All this came as a surprise to me because the plot sounded very run-of-the-mill. At the heart of the story you have your basic "Who killed the heirs?" tale and one in which money seems to be the underlying motive for a series of poisoning deaths. But which death is an accident and which is murder? And could one of them actually be a suicide? This is all left up to Chief Inspector William Austen to discover as he infiltrates the repressed household of Augusta Milverton and her odd group of relatives. There is a restrictive legacy attached to the Milverton estate and Augusta is forced to deal with its misogynistic instructions from her long dead, woman-hating father. The Milverton money can only be passed down through the male lineage as outlined in her father's will and Augusta, one of these familiar "spinster for life" women we encounter in detective fiction, is not happy with the group of nephews who are her immediate relatives nor how they line up in their chronology. Charles Temple, the youngest, least responsible yet the most appealing of the nephews is her favorite. She would like him to be the primary legatee but cannot change her will thanks to the legal entanglements created by her father. She is stuck with the philandering dullard George Hayle, the oldest and first in line to her fortune followed by the asexual and aloof Osbert Garstin. Neither earn much respect or affection from Augusta.
It's all very familiar, isn't it? Hundreds of detective novels have been written revolving around this timeworn plot. But Hocking makes the story immensely readable. The characters are so well drawn from the usual garrulous and devoted servant Tamsin, who knows all and intuits more, to the central character of imperious Augusta Milverton. Even Austen has some traits that raise him out of the middle ground of second rate detectives. Hocking who comes from a literary family also has fun with literary allusions. The characters quote from poetry and literature, there are references to detective fiction with Poirot and Lord Peter Wimsey name-dropped at two key points. One notable highlight: Austen lectures his cohort Sergeant Pendarvis on the merits of reading detective fiction. He says the books remind him of what many policemen tend to forget is key to crime solving -- "the insistence on the importance of the human factor." Hocking believes this wholeheartedly as well. As the story progresses in Poison Is a Bitter Brew Hocking increasingly focusses on the complexity of the "murderer personality" as she has Austen call it. He comes to the astonishing conclusion based on evidence and circumstance that there are most likely two killers in the house, both of whom share a similar psychological make-up. Family devotion takes on a far serious note and characters flittering about in the shadows will advance to center stage in an eyebrow raising denouement that mixes justice with sorrow.

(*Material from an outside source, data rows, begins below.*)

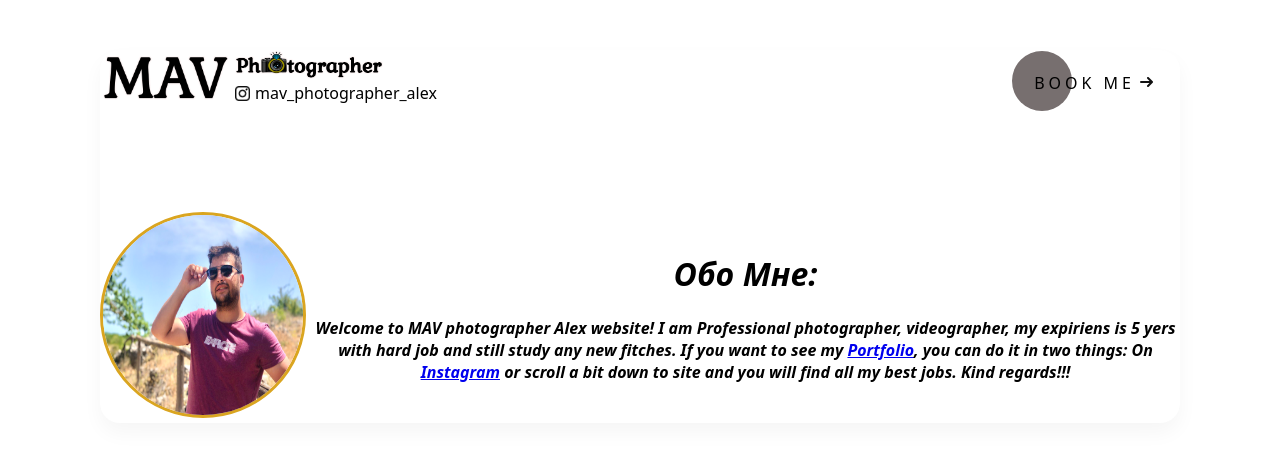
Repository: Dekabrist94/MAV
Page: /
The author's editor kept a copy of each file at every save. The page is drawn from the files as they stood at one save, then again after the next save.
The browser window is 1280 px wide. The pictures show the whole page.
The project was rebuilt for these pictures with package versions that can differ from the ones it lists, and the page was loaded fresh each time.

Above is the page before, as saved 2023-02-28 21:48:13.

After the next save:
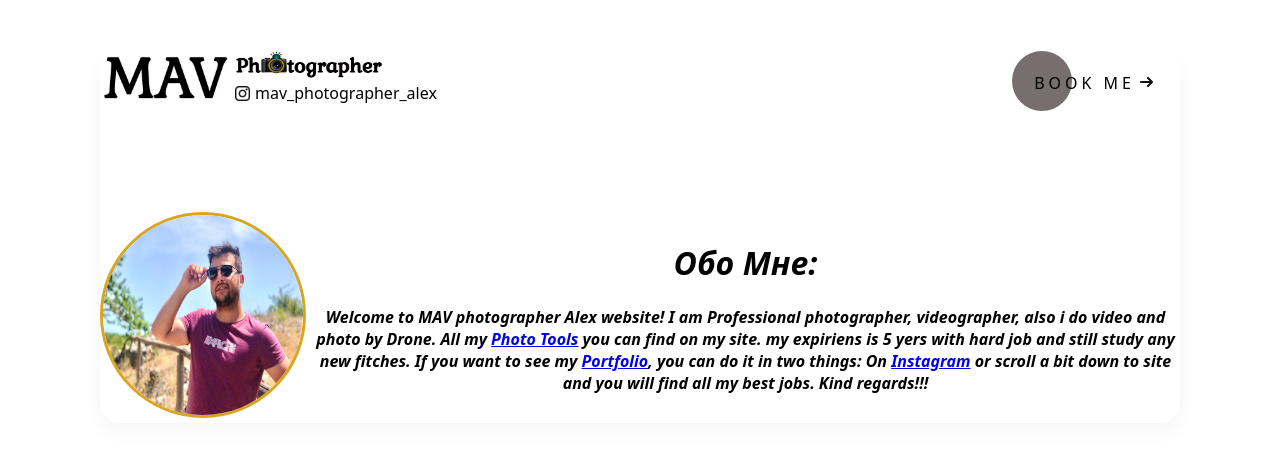
Saved 82 s later.
--- a/src/App.js
+++ b/src/App.js
@@ -30,9 +30,11 @@
           <h1 className="textAbout">Обо Мне:</h1>
           <h4 className="textAbout">
             Welcome to MAV photographer Alex website! I am Professional photographer, videographer,
-            my expiriens is 5 yers with hard job and still study any new fitches. If you want to see
-            my <a href="#">Portfolio</a>, you can do it in two things: On <a href="#">Instagram</a>{' '}
-            or scroll a bit down to site and you will find all my best jobs. Kind regards!!!
+            also i do video and photo by Drone. All my <a href="#">Photo Tools</a> you can find on
+            my site. my expiriens is 5 yers with hard job and still study any new fitches. If you
+            want to see my <a href="#">Portfolio</a>, you can do it in two things: On{' '}
+            <a href="#">Instagram</a> or scroll a bit down to site and you will find all my best
+            jobs. Kind regards!!!
           </h4>
         </div>
       </div>
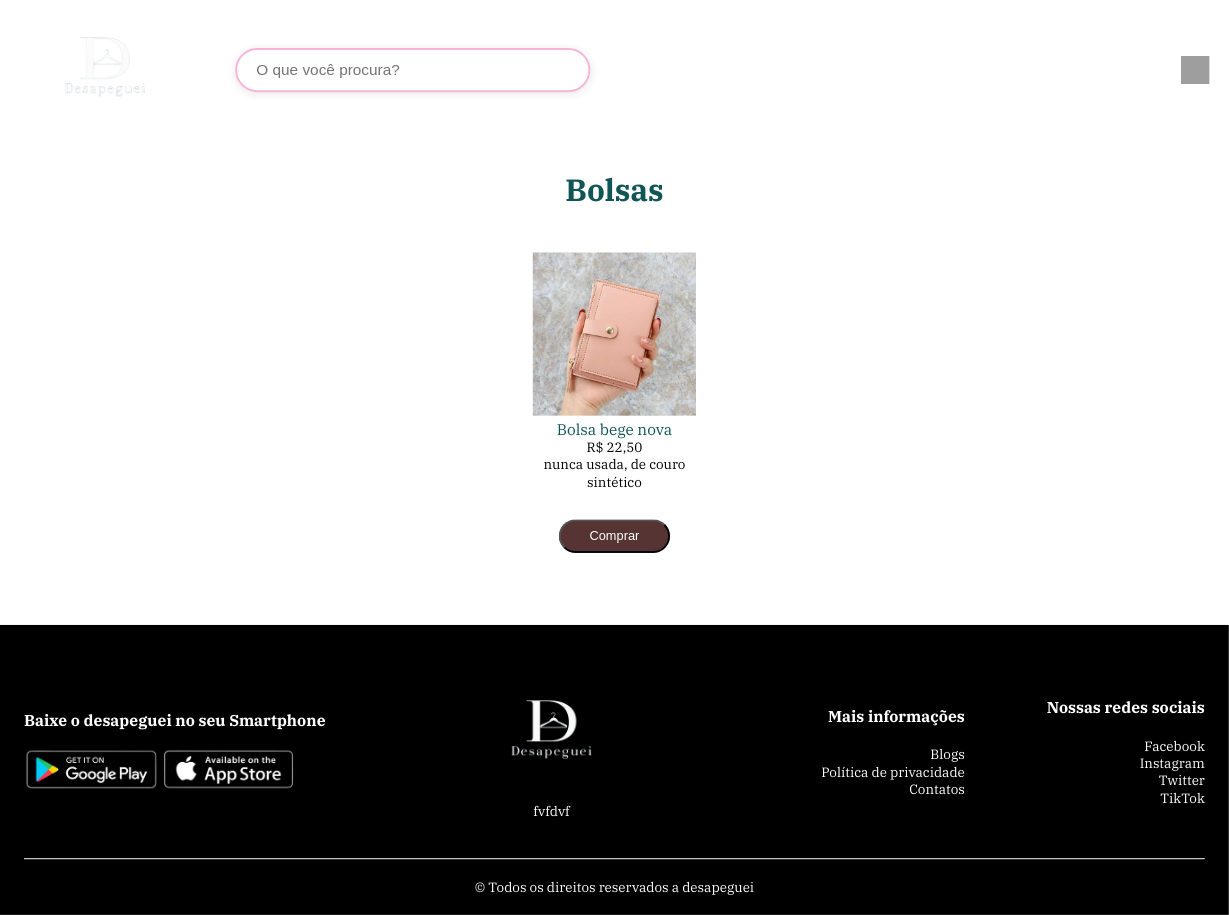
Repository: lanai-giani/Desapeguei
Page: http://localhost/desapeguei/categorias/bolsas.php
An editor plug-in stored every save of this project. The page is shown before and after the next save, followed by the edit.
The browser window is 1280 px wide. The pictures show the whole page, at 96% of full size.
Pictures or frames that could not be fetched are drawn as grey boxes. The page is run by PHP 8.4 with error messages shown; the project is at /var/www/html/. The database holds what the project's SQL file puts in it.

Above is the page before, as saved 2025-06-27 18:35:19.

After the next save:
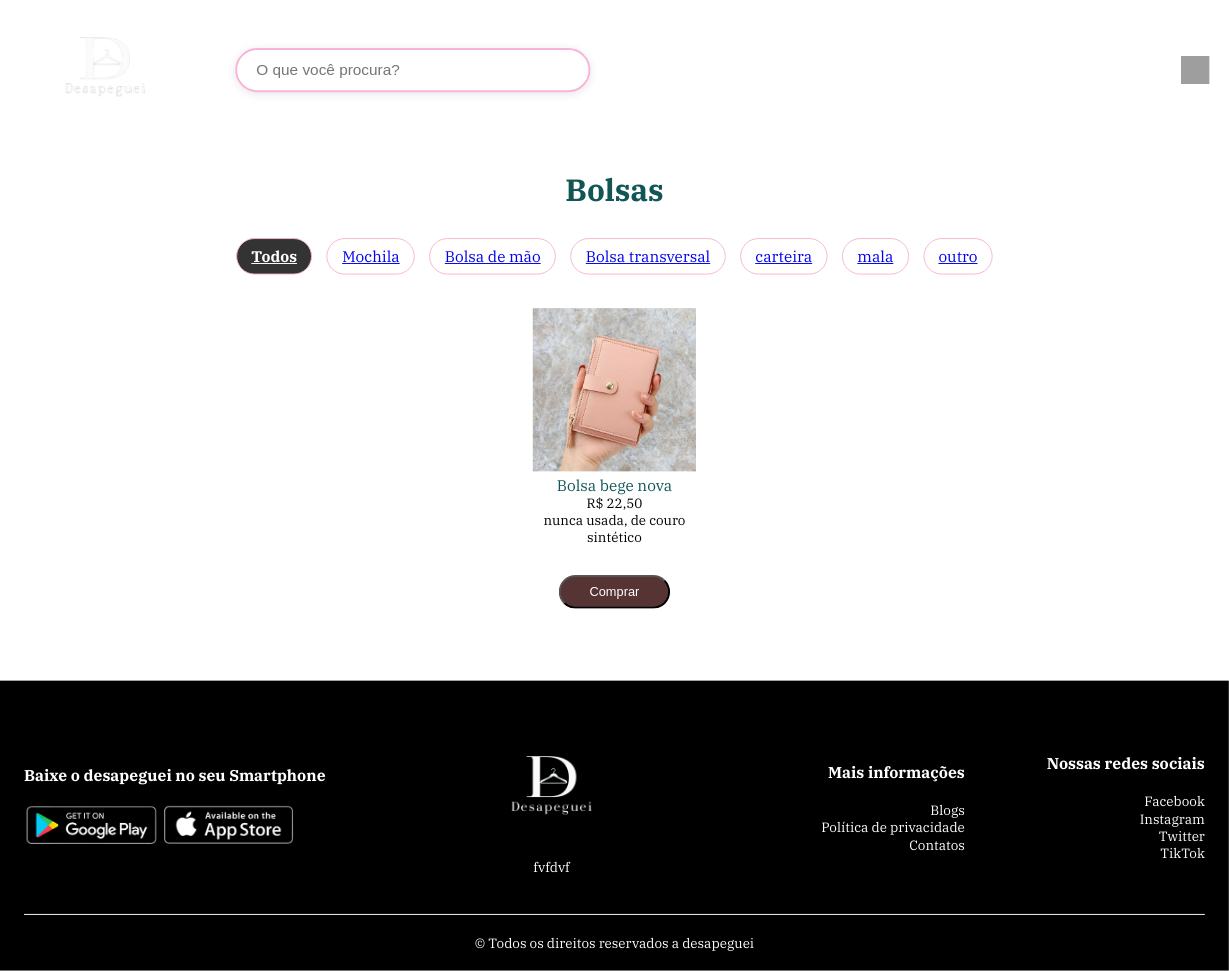
Saved 10 min 37 s later.
--- a/categorias/bolsas.php
+++ b/categorias/bolsas.php
@@ -3,11 +3,19 @@
 require_once __DIR__ . '/../php/conexao.php';
 
 $categoria = 'bolsas';
+$subcategoria = $_GET['subcategoria'] ?? '';
 
-$stmt = $pdo->prepare("SELECT * FROM anuncios WHERE categoria = ?");
-$stmt->execute([$categoria]);
+if ($subcategoria) {
+    $stmt = $pdo->prepare("SELECT * FROM anuncios WHERE categoria = ? AND subcategoria = ?");
+    $stmt->execute([$categoria, $subcategoria]);
+} else {
+    $stmt = $pdo->prepare("SELECT * FROM anuncios WHERE categoria = ?");
+    $stmt->execute([$categoria]);
+}
+
 $anuncios = $stmt->fetchAll();
 ?>
+
 <!DOCTYPE html>
 <html lang="pt-br">
 <head>
@@ -47,7 +55,15 @@
 
     <div class="container">
         <h1 class="titulo-categoria">Bolsas</h1>
-
+        <div class="filtros">
+            <a href="bolsas.php" class="btn-filtro <?= empty($_GET['subcategoria']) ? 'ativo' : '' ?>">Todos</a>
+            <a href="bolsas.php?subcategoria=mochila" class="btn-filtro <?= ($_GET['subcategoria'] ?? '') === 'mochila' ? 'ativo' : '' ?>">Mochila</a>
+            <a href="bolsas.php?subcategoria=bolsa_de_mao" class="btn-filtro <?= ($_GET['subcategoria'] ?? '') === 'bolsa_de_mao' ? 'ativo' : '' ?>">Bolsa de mão</a>
+            <a href="bolsas.php?subcategoria=bolsa_transversal" class="btn-filtro <?= ($_GET['subcategoria'] ?? '') === 'bolsa_transversal' ? 'ativo' : '' ?>">Bolsa transversal</a>
+            <a href="bolsas.php?subcategoria=carteira" class="btn-filtro <?= ($_GET['subcategoria'] ?? '') === 'carteira' ? 'ativo' : '' ?>">carteira</a>
+            <a href="bolsas.php?subcategoria=mala" class="btn-filtro <?= ($_GET['subcategoria'] ?? '') === 'mala' ? 'ativo' : '' ?>">mala</a>
+            <a href="bolsas.php?subcategoria=outro" class="btn-filtro <?= ($_GET['subcategoria'] ?? '') === 'outro' ? 'ativo' : '' ?>">outro</a>
+        </div>
         <div class="linha produtos-container">
             <?php if (count($anuncios) > 0): ?>
                 <?php foreach ($anuncios as $anuncio): ?>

Anne Hocking's books were mostly published in the UK with a only a few titles receiving US editions. Of all her books Poison is A Bitter Brew seems to be the most easily found. It's the first book I've read of hers and according to her bibliography the third of her detective novels featuring Inspector Austen. Though on the surface it may appear to be a tale all too often told in Hocking's capable hands this story of money and love, greed and desire, is carried off with panache and grace.
I've knocked another title off my Golden Age Vintage Mystery Reading Challenge Bingo card. This one fits space O5 - "Method of murder in the title". Trying to get this card filled by October 15. Think I can do it?